The proposal seeks to bridge the gap between the legislation passed by the House in November and the Senate on Dec. 24. Its framework is built on the Senate bill but includes several key changes. Among them, it calls for increasing the penalty—to $2,000 from $750 per worker—for employers that do not provide health benefits. It also increases the threshold for excise taxes on so-called Cadillac plans and would delay their enactment until 2018. Construction industry groups say, overall, the President’s proposal does little to address the skyrocketing costs of health-care and takes too punitive an approach toward employers.
Steve Hall, the American Council of Engineering Companies’ vice president of government affairs, says, “The President is still not embracing proposals that will help engineering companies and others that are already providing health insurance to control the costs of that insurance.” To that end, the White House and congressional leaders should consider tort reform and allow companies to purchase insurance through association health plans, he says. Those ideas have been floated by some Republicans but thus far have not been embraced by the White House, Hall says.

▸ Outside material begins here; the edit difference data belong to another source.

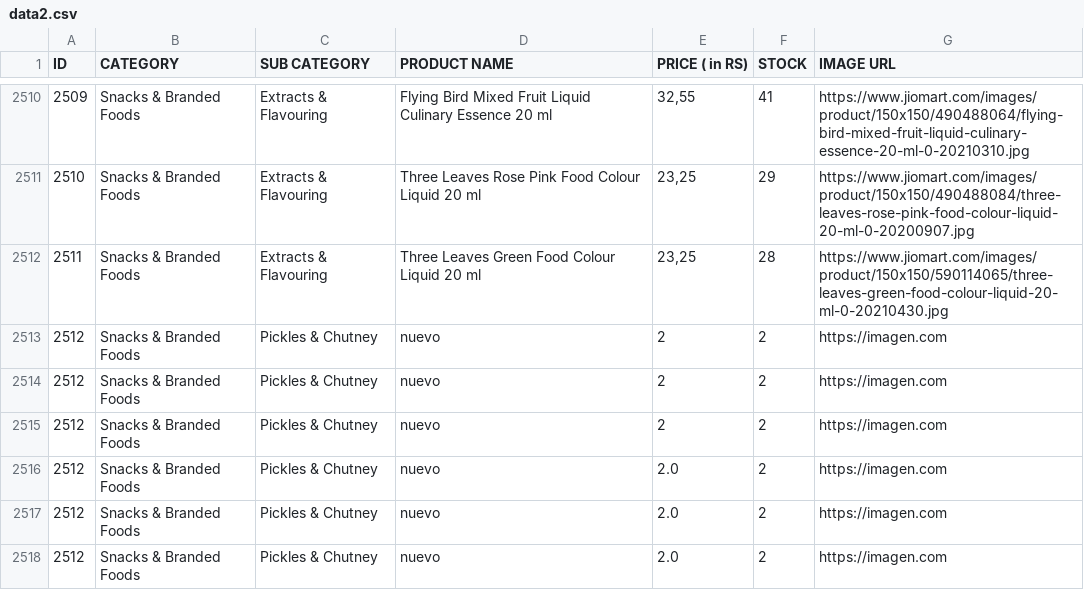
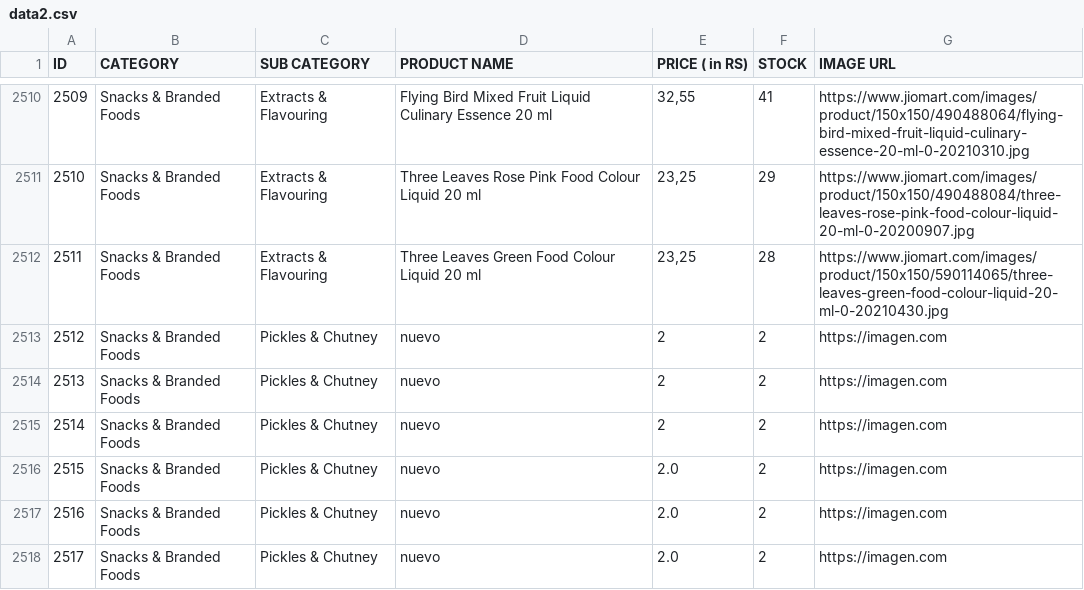
Before and after one commit to waguilars/minimarket-classifier, a CSV file: data2.csv, drawn as a sheet; only a part is shown, gaps mark what is left out.

```diff
--- a/data2.csv
+++ b/data2.csv
@@ -2513,6 +2513,6 @@
 2512;Snacks & Branded Foods;Pickles & Chutney;nuevo;2;2;https://imagen.com
-2512;Snacks & Branded Foods;Pickles & Chutney;nuevo;2;2;https://imagen.com
-2512;Snacks & Branded Foods;Pickles & Chutney;nuevo;2;2;https://imagen.com
-2512;Snacks & Branded Foods;Pickles & Chutney;nuevo;2.0;2;https://imagen.com
-2512;Snacks & Branded Foods;Pickles & Chutney;nuevo;2.0;2;https://imagen.com
-2512;Snacks & Branded Foods;Pickles & Chutney;nuevo;2.0;2;https://imagen.com
+2513;Snacks & Branded Foods;Pickles & Chutney;nuevo;2;2;https://imagen.com
+2514;Snacks & Branded Foods;Pickles & Chutney;nuevo;2;2;https://imagen.com
+2515;Snacks & Branded Foods;Pickles & Chutney;nuevo;2.0;2;https://imagen.com
+2516;Snacks & Branded Foods;Pickles & Chutney;nuevo;2.0;2;https://imagen.com
+2517;Snacks & Branded Foods;Pickles & Chutney;nuevo;2.0;2;https://imagen.com
```
Also changed, not shown: data.csv, 4 other files.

Brewster Bevis, the Associated Builders and Contractors’ senior director of legislative affairs, says the White House and congressional leaders should “start over...and get to the nuts and bolts of what the American people want: lowering the costs of health care for employers and employees.”
|Increase threshold for excise tax of “Cadillac” plans and delays their implementation.|
|Increase penalty for employers that do not provide health benefits from $750 to $2,000 per worker.|
|Creates a new Health Insurance Rate Authority to oversee and help states that are conducting reviews of unreasonable rate increases.|
|Source: white house|
GOP leaders say they plan to attend the Feb. 25 summit but are skeptical about its outcome. Senate GOP leader Mitch McConnell (Ky.) plans to attend but says, “The longer Washington sticks with its failed approach to health care, the longer Americans will have to wait for the real, step-by-step reforms that will actually lower costs and lead to a better system.”
Unions say they support the President’s proposal and that the ball is in the GOP’s court. Republicans “have the opportunity to stand with working families or continue to protect the profits of the insurance industry,” says AFL-CIO President Richard Trumka.